> _Materials provided_:
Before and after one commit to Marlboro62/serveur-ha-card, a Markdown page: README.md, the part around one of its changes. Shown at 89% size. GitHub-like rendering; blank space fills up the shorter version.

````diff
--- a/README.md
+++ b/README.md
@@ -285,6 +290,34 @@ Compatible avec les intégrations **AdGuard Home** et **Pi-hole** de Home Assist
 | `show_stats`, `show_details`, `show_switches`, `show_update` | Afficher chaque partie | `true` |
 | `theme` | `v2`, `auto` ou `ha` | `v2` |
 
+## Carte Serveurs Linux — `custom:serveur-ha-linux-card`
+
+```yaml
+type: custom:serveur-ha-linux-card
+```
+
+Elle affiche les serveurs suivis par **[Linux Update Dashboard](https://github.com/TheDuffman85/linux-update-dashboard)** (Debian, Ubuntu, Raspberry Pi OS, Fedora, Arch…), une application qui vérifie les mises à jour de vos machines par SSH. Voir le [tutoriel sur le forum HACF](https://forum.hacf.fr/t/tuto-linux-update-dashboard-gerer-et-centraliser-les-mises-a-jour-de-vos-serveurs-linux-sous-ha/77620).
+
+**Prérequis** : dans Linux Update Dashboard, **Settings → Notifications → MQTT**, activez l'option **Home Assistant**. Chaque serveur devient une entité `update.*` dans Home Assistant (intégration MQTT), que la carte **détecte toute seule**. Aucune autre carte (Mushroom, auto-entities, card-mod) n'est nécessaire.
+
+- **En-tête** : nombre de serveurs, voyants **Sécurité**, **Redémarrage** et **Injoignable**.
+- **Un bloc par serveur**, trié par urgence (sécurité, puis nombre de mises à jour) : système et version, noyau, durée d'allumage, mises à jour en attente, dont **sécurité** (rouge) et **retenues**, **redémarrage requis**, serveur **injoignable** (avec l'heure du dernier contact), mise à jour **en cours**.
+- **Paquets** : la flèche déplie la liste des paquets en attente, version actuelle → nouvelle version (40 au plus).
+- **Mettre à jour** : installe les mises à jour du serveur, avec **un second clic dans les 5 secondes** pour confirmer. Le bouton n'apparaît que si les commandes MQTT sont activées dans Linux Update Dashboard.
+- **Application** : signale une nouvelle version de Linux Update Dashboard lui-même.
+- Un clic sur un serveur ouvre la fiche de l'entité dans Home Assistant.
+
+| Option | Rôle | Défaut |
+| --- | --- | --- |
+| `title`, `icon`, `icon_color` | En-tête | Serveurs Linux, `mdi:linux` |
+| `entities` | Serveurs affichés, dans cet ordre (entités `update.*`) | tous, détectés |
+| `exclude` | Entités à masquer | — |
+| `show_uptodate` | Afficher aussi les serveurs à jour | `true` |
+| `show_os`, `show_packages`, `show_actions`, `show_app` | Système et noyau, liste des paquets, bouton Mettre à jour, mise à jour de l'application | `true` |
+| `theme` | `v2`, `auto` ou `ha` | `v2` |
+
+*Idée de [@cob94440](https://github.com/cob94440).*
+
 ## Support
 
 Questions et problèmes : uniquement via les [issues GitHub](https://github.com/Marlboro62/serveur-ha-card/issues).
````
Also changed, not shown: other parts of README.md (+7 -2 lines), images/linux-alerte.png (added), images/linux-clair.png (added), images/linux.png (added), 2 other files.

> _Description of the task_: Provide all the records again, word for word.

> _Answer box_:
Before and after one commit to Marlboro62/serveur-ha-card, a Markdown page: README.md, the part around one of its changes. Shown at 89% size. GitHub-like rendering; blank space fills up the shorter version.

````diff
--- a/README.md
+++ b/README.md
@@ -285,6 +290,34 @@ Compatible avec les intégrations **AdGuard Home** et **Pi-hole** de Home Assist
 | `show_stats`, `show_details`, `show_switches`, `show_update` | Afficher chaque partie | `true` |
 | `theme` | `v2`, `auto` ou `ha` | `v2` |
 
+## Carte Serveurs Linux — `custom:serveur-ha-linux-card`
+
+```yaml
+type: custom:serveur-ha-linux-card
+```
+
+Elle affiche les serveurs suivis par **[Linux Update Dashboard](https://github.com/TheDuffman85/linux-update-dashboard)** (Debian, Ubuntu, Raspberry Pi OS, Fedora, Arch…), une application qui vérifie les mises à jour de vos machines par SSH. Voir le [tutoriel sur le forum HACF](https://forum.hacf.fr/t/tuto-linux-update-dashboard-gerer-et-centraliser-les-mises-a-jour-de-vos-serveurs-linux-sous-ha/77620).
+
+**Prérequis** : dans Linux Update Dashboard, **Settings → Notifications → MQTT**, activez l'option **Home Assistant**. Chaque serveur devient une entité `update.*` dans Home Assistant (intégration MQTT), que la carte **détecte toute seule**. Aucune autre carte (Mushroom, auto-entities, card-mod) n'est nécessaire.
+
+- **En-tête** : nombre de serveurs, voyants **Sécurité**, **Redémarrage** et **Injoignable**.
+- **Un bloc par serveur**, trié par urgence (sécurité, puis nombre de mises à jour) : système et version, noyau, durée d'allumage, mises à jour en attente, dont **sécurité** (rouge) et **retenues**, **redémarrage requis**, serveur **injoignable** (avec l'heure du dernier contact), mise à jour **en cours**.
+- **Paquets** : la flèche déplie la liste des paquets en attente, version actuelle → nouvelle version (40 au plus).
+- **Mettre à jour** : installe les mises à jour du serveur, avec **un second clic dans les 5 secondes** pour confirmer. Le bouton n'apparaît que si les commandes MQTT sont activées dans Linux Update Dashboard.
+- **Application** : signale une nouvelle version de Linux Update Dashboard lui-même.
+- Un clic sur un serveur ouvre la fiche de l'entité dans Home Assistant.
+
+| Option | Rôle | Défaut |
+| --- | --- | --- |
+| `title`, `icon`, `icon_color` | En-tête | Serveurs Linux, `mdi:linux` |
+| `entities` | Serveurs affichés, dans cet ordre (entités `update.*`) | tous, détectés |
+| `exclude` | Entités à masquer | — |
+| `show_uptodate` | Afficher aussi les serveurs à jour | `true` |
+| `show_os`, `show_packages`, `show_actions`, `show_app` | Système et noyau, liste des paquets, bouton Mettre à jour, mise à jour de l'application | `true` |
+| `theme` | `v2`, `auto` ou `ha` | `v2` |
+
+*Idée de [@cob94440](https://github.com/cob94440).*
+
 ## Support
 
 Questions et problèmes : uniquement via les [issues GitHub](https://github.com/Marlboro62/serveur-ha-card/issues).
````
Also changed, not shown: other parts of README.md (+7 -2 lines), images/linux-alerte.png (added), images/linux-clair.png (added), images/linux.png (added), 2 other files.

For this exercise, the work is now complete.